* _Excerpted records_:
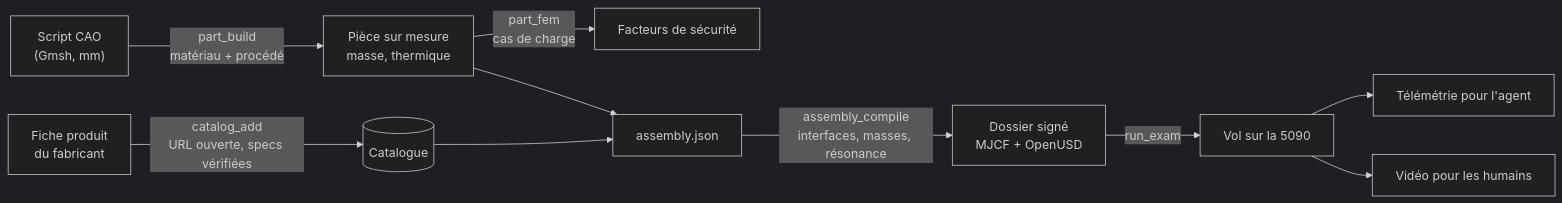
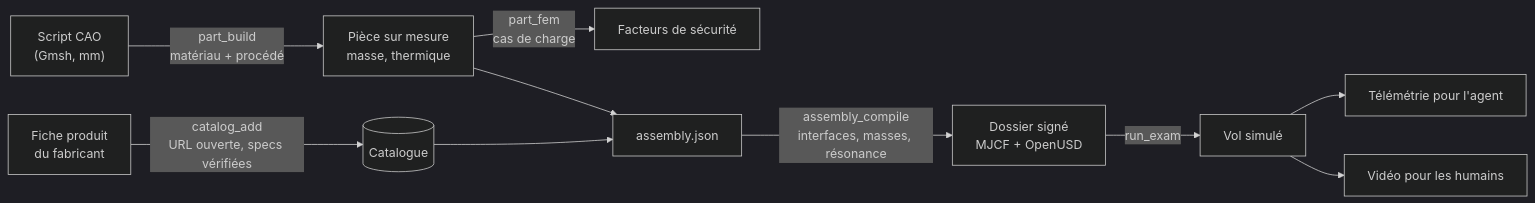
The diagram in docs/diagrams/atelier.mmd (Gougnafier/dronelab), drawn with Mermaid (dark theme) before and after one commit. The commit also changed 9 other files, not shown here.

```diff
--- a/docs/diagrams/atelier.mmd
+++ b/docs/diagrams/atelier.mmd
@@ -1,8 +1,8 @@
 flowchart LR
     PAGE["Fiche produit<br/>du fabricant"] -->|"catalog_add<br/>URL ouverte, specs vérifiées"| CAT[("Catalogue")]
     CAD["Script CAO<br/>(Gmsh, mm)"] -->|"part_build<br/>matériau + procédé"| PART["Pièce sur mesure<br/>masse, thermique"]
     PART -->|"part_fem<br/>cas de charge"| FEMR["Facteurs de sécurité"]
     CAT & PART --> ASM["assembly.json"] -->|"assembly_compile<br/>interfaces, masses, résonance"| DESIGN["Dossier signé<br/>MJCF + OpenUSD"]
-    DESIGN -->|"run_exam"| FLIGHT["Vol sur la 5090"]
+    DESIGN -->|"run_exam"| FLIGHT["Vol simulé"]
     FLIGHT --> TEL["Télémétrie pour l'agent"]
     FLIGHT --> VID["Vidéo pour les humains"]
```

* _Your instructions_: Show the lines where the word "pour" appears in the entries.

* _Exercise response_:
     FLIGHT --> TEL["Télémétrie pour l'agent"]
     FLIGHT --> VID["Vidéo pour les humains"]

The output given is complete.